Records from a dataset:

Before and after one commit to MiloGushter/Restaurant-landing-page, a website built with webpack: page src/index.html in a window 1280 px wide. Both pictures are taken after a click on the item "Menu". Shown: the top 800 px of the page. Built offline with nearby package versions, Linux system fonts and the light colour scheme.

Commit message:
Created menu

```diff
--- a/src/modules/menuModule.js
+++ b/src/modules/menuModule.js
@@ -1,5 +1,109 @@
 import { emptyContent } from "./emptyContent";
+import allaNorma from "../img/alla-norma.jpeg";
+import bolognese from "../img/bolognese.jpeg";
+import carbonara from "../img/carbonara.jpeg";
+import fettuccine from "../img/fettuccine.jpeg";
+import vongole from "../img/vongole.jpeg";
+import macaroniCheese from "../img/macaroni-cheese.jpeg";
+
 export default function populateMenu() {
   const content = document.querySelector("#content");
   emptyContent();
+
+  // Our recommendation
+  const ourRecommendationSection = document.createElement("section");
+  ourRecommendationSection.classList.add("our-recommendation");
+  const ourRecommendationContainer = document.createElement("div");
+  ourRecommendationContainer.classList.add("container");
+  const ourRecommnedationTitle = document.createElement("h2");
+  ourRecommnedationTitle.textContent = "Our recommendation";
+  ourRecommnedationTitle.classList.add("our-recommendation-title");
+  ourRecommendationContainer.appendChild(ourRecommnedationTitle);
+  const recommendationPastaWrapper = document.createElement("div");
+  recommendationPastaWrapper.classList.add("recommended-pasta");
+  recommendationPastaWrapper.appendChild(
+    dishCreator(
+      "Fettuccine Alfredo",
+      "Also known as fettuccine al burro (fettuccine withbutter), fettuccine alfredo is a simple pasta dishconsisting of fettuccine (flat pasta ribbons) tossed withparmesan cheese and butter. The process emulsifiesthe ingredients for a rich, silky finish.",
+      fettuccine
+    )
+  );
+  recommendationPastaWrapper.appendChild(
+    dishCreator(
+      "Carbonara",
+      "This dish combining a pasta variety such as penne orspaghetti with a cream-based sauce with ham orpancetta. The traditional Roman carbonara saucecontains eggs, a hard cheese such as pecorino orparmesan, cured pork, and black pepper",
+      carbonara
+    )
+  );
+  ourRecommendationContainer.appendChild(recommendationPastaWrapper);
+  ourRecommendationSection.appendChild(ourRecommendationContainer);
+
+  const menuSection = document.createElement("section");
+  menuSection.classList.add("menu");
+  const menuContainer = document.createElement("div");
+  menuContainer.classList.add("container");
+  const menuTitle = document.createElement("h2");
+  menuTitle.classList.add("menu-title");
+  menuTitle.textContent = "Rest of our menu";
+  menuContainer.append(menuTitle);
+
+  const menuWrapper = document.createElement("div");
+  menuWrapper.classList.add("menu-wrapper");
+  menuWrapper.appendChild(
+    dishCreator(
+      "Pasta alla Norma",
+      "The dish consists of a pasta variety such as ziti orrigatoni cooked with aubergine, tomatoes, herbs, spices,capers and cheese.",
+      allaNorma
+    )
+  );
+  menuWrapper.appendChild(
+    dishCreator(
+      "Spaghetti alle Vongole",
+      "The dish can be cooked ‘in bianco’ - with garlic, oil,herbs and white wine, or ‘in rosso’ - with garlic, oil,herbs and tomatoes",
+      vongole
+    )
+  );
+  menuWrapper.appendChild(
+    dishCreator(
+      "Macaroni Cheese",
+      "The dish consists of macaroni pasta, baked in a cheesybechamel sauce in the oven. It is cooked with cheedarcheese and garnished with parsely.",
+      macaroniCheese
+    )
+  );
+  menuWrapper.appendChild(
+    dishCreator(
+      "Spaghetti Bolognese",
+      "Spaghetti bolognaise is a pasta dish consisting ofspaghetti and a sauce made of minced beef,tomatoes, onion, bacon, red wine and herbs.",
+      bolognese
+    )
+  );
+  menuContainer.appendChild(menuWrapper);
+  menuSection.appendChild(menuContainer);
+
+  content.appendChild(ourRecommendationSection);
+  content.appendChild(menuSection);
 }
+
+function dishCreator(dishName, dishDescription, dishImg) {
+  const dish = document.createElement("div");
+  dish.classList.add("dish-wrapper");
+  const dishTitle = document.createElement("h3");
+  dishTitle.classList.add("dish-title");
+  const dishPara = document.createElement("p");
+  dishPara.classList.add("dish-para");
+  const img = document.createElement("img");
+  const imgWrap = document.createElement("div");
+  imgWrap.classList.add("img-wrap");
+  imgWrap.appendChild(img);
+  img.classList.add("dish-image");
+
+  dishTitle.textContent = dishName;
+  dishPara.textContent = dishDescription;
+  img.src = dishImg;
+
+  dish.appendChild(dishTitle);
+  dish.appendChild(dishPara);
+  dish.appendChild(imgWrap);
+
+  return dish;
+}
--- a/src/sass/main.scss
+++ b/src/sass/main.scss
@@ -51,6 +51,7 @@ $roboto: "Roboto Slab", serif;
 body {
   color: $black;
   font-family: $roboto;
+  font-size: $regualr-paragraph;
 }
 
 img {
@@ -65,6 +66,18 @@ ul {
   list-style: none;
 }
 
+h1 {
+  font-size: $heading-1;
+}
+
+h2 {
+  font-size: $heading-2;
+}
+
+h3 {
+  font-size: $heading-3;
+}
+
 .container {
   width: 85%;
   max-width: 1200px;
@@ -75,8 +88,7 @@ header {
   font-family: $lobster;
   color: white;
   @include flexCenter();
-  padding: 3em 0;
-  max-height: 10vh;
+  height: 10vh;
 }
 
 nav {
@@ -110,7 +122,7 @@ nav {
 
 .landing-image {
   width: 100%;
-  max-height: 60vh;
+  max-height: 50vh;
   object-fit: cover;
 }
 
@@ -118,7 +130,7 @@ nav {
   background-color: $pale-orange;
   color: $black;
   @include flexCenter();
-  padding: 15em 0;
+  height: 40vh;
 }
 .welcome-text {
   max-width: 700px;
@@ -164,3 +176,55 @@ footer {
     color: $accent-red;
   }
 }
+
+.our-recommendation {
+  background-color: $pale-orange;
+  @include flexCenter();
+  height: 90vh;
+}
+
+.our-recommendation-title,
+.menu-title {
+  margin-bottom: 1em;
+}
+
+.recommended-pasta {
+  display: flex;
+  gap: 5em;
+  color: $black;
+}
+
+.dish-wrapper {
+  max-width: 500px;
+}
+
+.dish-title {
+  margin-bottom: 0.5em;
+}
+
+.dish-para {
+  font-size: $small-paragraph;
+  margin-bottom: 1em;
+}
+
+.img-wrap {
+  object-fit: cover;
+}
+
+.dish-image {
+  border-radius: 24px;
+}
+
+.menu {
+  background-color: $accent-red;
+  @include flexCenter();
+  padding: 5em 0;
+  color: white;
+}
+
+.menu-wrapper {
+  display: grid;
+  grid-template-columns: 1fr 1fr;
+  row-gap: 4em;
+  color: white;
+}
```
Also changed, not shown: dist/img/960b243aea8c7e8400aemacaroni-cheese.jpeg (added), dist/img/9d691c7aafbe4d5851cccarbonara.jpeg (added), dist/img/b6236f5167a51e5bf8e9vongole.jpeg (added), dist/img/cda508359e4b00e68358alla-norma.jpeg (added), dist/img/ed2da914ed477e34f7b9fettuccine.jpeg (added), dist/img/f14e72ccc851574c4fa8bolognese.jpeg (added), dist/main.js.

WHAT NEEDS TO BE DONE: Return the entries in full. Do not alter them.

ANSWER SPACE:
Before and after one commit to MiloGushter/Restaurant-landing-page, a website built with webpack: page src/index.html in a window 1280 px wide. Both pictures are taken after a click on the item "Menu". Shown: the top 800 px of the page. Built offline with nearby package versions, Linux system fonts and the light colour scheme.

Commit message:
Created menu

```diff
--- a/src/modules/menuModule.js
+++ b/src/modules/menuModule.js
@@ -1,5 +1,109 @@
 import { emptyContent } from "./emptyContent";
+import allaNorma from "../img/alla-norma.jpeg";
+import bolognese from "../img/bolognese.jpeg";
+import carbonara from "../img/carbonara.jpeg";
+import fettuccine from "../img/fettuccine.jpeg";
+import vongole from "../img/vongole.jpeg";
+import macaroniCheese from "../img/macaroni-cheese.jpeg";
+
 export default function populateMenu() {
   const content = document.querySelector("#content");
   emptyContent();
+
+  // Our recommendation
+  const ourRecommendationSection = document.createElement("section");
+  ourRecommendationSection.classList.add("our-recommendation");
+  const ourRecommendationContainer = document.createElement("div");
+  ourRecommendationContainer.classList.add("container");
+  const ourRecommnedationTitle = document.createElement("h2");
+  ourRecommnedationTitle.textContent = "Our recommendation";
+  ourRecommnedationTitle.classList.add("our-recommendation-title");
+  ourRecommendationContainer.appendChild(ourRecommnedationTitle);
+  const recommendationPastaWrapper = document.createElement("div");
+  recommendationPastaWrapper.classList.add("recommended-pasta");
+  recommendationPastaWrapper.appendChild(
+    dishCreator(
+      "Fettuccine Alfredo",
+      "Also known as fettuccine al burro (fettuccine withbutter), fettuccine alfredo is a simple pasta dishconsisting of fettuccine (flat pasta ribbons) tossed withparmesan cheese and butter. The process emulsifiesthe ingredients for a rich, silky finish.",
+      fettuccine
+    )
+  );
+  recommendationPastaWrapper.appendChild(
+    dishCreator(
+      "Carbonara",
+      "This dish combining a pasta variety such as penne orspaghetti with a cream-based sauce with ham orpancetta. The traditional Roman carbonara saucecontains eggs, a hard cheese such as pecorino orparmesan, cured pork, and black pepper",
+      carbonara
+    )
+  );
+  ourRecommendationContainer.appendChild(recommendationPastaWrapper);
+  ourRecommendationSection.appendChild(ourRecommendationContainer);
+
+  const menuSection = document.createElement("section");
+  menuSection.classList.add("menu");
+  const menuContainer = document.createElement("div");
+  menuContainer.classList.add("container");
+  const menuTitle = document.createElement("h2");
+  menuTitle.classList.add("menu-title");
+  menuTitle.textContent = "Rest of our menu";
+  menuContainer.append(menuTitle);
+
+  const menuWrapper = document.createElement("div");
+  menuWrapper.classList.add("menu-wrapper");
+  menuWrapper.appendChild(
+    dishCreator(
+      "Pasta alla Norma",
+      "The dish consists of a pasta variety such as ziti orrigatoni cooked with aubergine, tomatoes, herbs, spices,capers and cheese.",
+      allaNorma
+    )
+  );
+  menuWrapper.appendChild(
+    dishCreator(
+      "Spaghetti alle Vongole",
+      "The dish can be cooked ‘in bianco’ - with garlic, oil,herbs and white wine, or ‘in rosso’ - with garlic, oil,herbs and tomatoes",
+      vongole
+    )
+  );
+  menuWrapper.appendChild(
+    dishCreator(
+      "Macaroni Cheese",
+      "The dish consists of macaroni pasta, baked in a cheesybechamel sauce in the oven. It is cooked with cheedarcheese and garnished with parsely.",
+      macaroniCheese
+    )
+  );
+  menuWrapper.appendChild(
+    dishCreator(
+      "Spaghetti Bolognese",
+      "Spaghetti bolognaise is a pasta dish consisting ofspaghetti and a sauce made of minced beef,tomatoes, onion, bacon, red wine and herbs.",
+      bolognese
+    )
+  );
+  menuContainer.appendChild(menuWrapper);
+  menuSection.appendChild(menuContainer);
+
+  content.appendChild(ourRecommendationSection);
+  content.appendChild(menuSection);
 }
+
+function dishCreator(dishName, dishDescription, dishImg) {
+  const dish = document.createElement("div");
+  dish.classList.add("dish-wrapper");
+  const dishTitle = document.createElement("h3");
+  dishTitle.classList.add("dish-title");
+  const dishPara = document.createElement("p");
+  dishPara.classList.add("dish-para");
+  const img = document.createElement("img");
+  const imgWrap = document.createElement("div");
+  imgWrap.classList.add("img-wrap");
+  imgWrap.appendChild(img);
+  img.classList.add("dish-image");
+
+  dishTitle.textContent = dishName;
+  dishPara.textContent = dishDescription;
+  img.src = dishImg;
+
+  dish.appendChild(dishTitle);
+  dish.appendChild(dishPara);
+  dish.appendChild(imgWrap);
+
+  return dish;
+}
--- a/src/sass/main.scss
+++ b/src/sass/main.scss
@@ -51,6 +51,7 @@ $roboto: "Roboto Slab", serif;
 body {
   color: $black;
   font-family: $roboto;
+  font-size: $regualr-paragraph;
 }
 
 img {
@@ -65,6 +66,18 @@ ul {
   list-style: none;
 }
 
+h1 {
+  font-size: $heading-1;
+}
+
+h2 {
+  font-size: $heading-2;
+}
+
+h3 {
+  font-size: $heading-3;
+}
+
 .container {
   width: 85%;
   max-width: 1200px;
@@ -75,8 +88,7 @@ header {
   font-family: $lobster;
   color: white;
   @include flexCenter();
-  padding: 3em 0;
-  max-height: 10vh;
+  height: 10vh;
 }
 
 nav {
@@ -110,7 +122,7 @@ nav {
 
 .landing-image {
   width: 100%;
-  max-height: 60vh;
+  max-height: 50vh;
   object-fit: cover;
 }
 
@@ -118,7 +130,7 @@ nav {
   background-color: $pale-orange;
   color: $black;
   @include flexCenter();
-  padding: 15em 0;
+  height: 40vh;
 }
 .welcome-text {
   max-width: 700px;
@@ -164,3 +176,55 @@ footer {
     color: $accent-red;
   }
 }
+
+.our-recommendation {
+  background-color: $pale-orange;
+  @include flexCenter();
+  height: 90vh;
+}
+
+.our-recommendation-title,
+.menu-title {
+  margin-bottom: 1em;
+}
+
+.recommended-pasta {
+  display: flex;
+  gap: 5em;
+  color: $black;
+}
+
+.dish-wrapper {
+  max-width: 500px;
+}
+
+.dish-title {
+  margin-bottom: 0.5em;
+}
+
+.dish-para {
+  font-size: $small-paragraph;
+  margin-bottom: 1em;
+}
+
+.img-wrap {
+  object-fit: cover;
+}
+
+.dish-image {
+  border-radius: 24px;
+}
+
+.menu {
+  background-color: $accent-red;
+  @include flexCenter();
+  padding: 5em 0;
+  color: white;
+}
+
+.menu-wrapper {
+  display: grid;
+  grid-template-columns: 1fr 1fr;
+  row-gap: 4em;
+  color: white;
+}
```
Also changed, not shown: dist/img/960b243aea8c7e8400aemacaroni-cheese.jpeg (added), dist/img/9d691c7aafbe4d5851cccarbonara.jpeg (added), dist/img/b6236f5167a51e5bf8e9vongole.jpeg (added), dist/img/cda508359e4b00e68358alla-norma.jpeg (added), dist/img/ed2da914ed477e34f7b9fettuccine.jpeg (added), dist/img/f14e72ccc851574c4fa8bolognese.jpeg (added), dist/main.js.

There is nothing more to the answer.